**EXERCISE:** If a line in the entries contains the word "name", list it.

== SOURCE MATERIAL

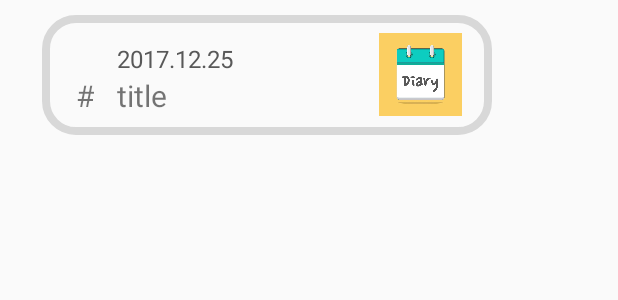
After one commit to Jeewan127/Ezen_Computer_Android_Studio, an Android app: the layout day_listview.xml on its own in the app's theme, with its tools: preview values and no code run, on a phone screen of 412 x 824 dp. The commit adds this screen. Shown: the top 300 px of the screen. Run offline under Robolectric (Android 15) with nearby library versions, the phone set to English and light mode, and no system bars.

Commit message:
no message

```diff
--- a/CalendarDiary/app/src/main/AndroidManifest.xml
+++ b/CalendarDiary/app/src/main/AndroidManifest.xml
@@ -25,7 +25,8 @@
                 <category android:name="android.intent.category.LAUNCHER" />
             </intent-filter>
         </activity>
-        <activity android:name=".DaylistActivity"></activity>
+        <activity android:name=".DaylistActivity" />
+        <activity android:name=".ChartActivity"></activity>
     </application>
 
 </manifest>
--- /dev/null
+++ b/CalendarDiary/app/src/main/res/drawable/rectangle_daylist.xml
@@ -0,0 +1,21 @@
+<?xml version="1.0" encoding="utf-8"?>
+<shape
+    xmlns:android="http://schemas.android.com/apk/res/android"
+    android:shape="rectangle">
+
+    <stroke
+        android:width="5dp"
+        android:color="#D8D8D8"/>
+
+    <corners
+        android:bottomLeftRadius="20dp"
+        android:bottomRightRadius="20dp"
+        android:topLeftRadius="20dp"
+        android:topRightRadius="20dp"/>
+
+    <padding
+        android:bottom="10dp"
+        android:left="10dp"
+        android:right="10dp"
+        android:top="10dp"/>
+</shape>
--- /dev/null
+++ b/CalendarDiary/app/src/main/res/layout/day_listview.xml
@@ -0,0 +1,57 @@
+<?xml version="1.0" encoding="utf-8"?>
+<RelativeLayout
+    xmlns:android="http://schemas.android.com/apk/res/android"
+    android:layout_width="300dp"
+    android:layout_height="80dp"
+    android:background="@drawable/rectangle_daylist"
+    android:layout_marginLeft="28dp"
+    android:layout_marginTop="10dp">
+
+    <ImageView
+        android:id="@+id/day_list_oval"
+        android:layout_width="20dp"
+        android:layout_height="20dp"
+        android:layout_marginLeft="10dp"
+        android:layout_marginTop="10dp"/>
+
+    <TextView
+        android:id="@+id/day_list_date"
+        android:layout_width="wrap_content"
+        android:layout_height="wrap_content"
+        android:text="2017.12.25"
+        android:textSize="16dp"
+        android:textColor="#585858"
+        android:layout_marginLeft="10dp"
+        android:layout_marginTop="8dp"
+        android:layout_toRightOf="@id/day_list_oval"/>
+
+    <TextView
+        android:id="@+id/day_list_hash"
+        android:layout_width="wrap_content"
+        android:layout_height="wrap_content"
+        android:text="#"
+        android:textSize="20dp"
+        android:layout_below="@id/day_list_oval"
+        android:layout_toLeftOf="@id/day_list_date"
+        android:layout_marginRight="5dp"/>
+
+    <TextView
+        android:id="@+id/day_list_title"
+        android:layout_width="wrap_content"
+        android:layout_height="wrap_content"
+        android:text="title"
+        android:layout_below="@id/day_list_date"
+        android:layout_toRightOf="@id/day_list_hash"
+        android:textSize="20dp"
+        android:layout_marginLeft="10dp"/>
+
+    <ImageView
+        android:layout_width="55dp"
+        android:layout_height="55dp"
+        android:background="@drawable/logo"
+        android:layout_alignParentRight="true"
+        android:layout_marginRight="10dp"
+        android:layout_centerVertical="true"/>
+
+
+</RelativeLayout>
--- a/CalendarDiary/app/src/main/res/layout/month_listview.xml
+++ b/CalendarDiary/app/src/main/res/layout/month_listview.xml
@@ -8,7 +8,6 @@
         android:id="@+id/month_list_oval"
         android:layout_width="20dp"
         android:layout_height="20dp"
-        android:background="@drawable/oval_pupple"
         android:layout_marginLeft="10dp"
         android:layout_marginTop="10dp"/>
 
```
Also changed, not shown: CalendarDiary/app/build.gradle (+8 -2 lines), CalendarDiary/app/src/main/java/com/example/administrator/calendardiary/ChartActivity.java (added, +13 -0 lines), CalendarDiary/app/src/main/res/layout/activity_chart.xml (added, +272 -0 lines), CalendarDiary/app/src/main/res/layout/activity_daylist.xml (+59 -7 lines), CalendarDiary/app/src/main/res/drawable/oval_bad.png (added), CalendarDiary/app/src/main/res/drawable/oval_good.png (added), CalendarDiary/app/src/main/res/drawable/oval_gray.png (deleted), CalendarDiary/app/src/main/res/drawable/oval_happy.png (added), CalendarDiary/app/src/main/res/drawable/oval_pupple.png (deleted), CalendarDiary/app/src/main/res/drawable/oval_red.png (deleted), CalendarDiary/app/src/main/res/drawable/oval_sad.png (added), CalendarDiary/app/src/main/res/drawable/oval_soso.png (added), CalendarDiary/app/src/main/res/drawable/oval_yellow_green.png (deleted), CalendarDiary/build.gradle (line endings or trailing spaces).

====

**RESPONSE:**
                 <category android:name="android.intent.category.LAUNCHER" />
-        <activity android:name=".DaylistActivity"></activity>
+        <activity android:name=".DaylistActivity" />
+        <activity android:name=".ChartActivity"></activity>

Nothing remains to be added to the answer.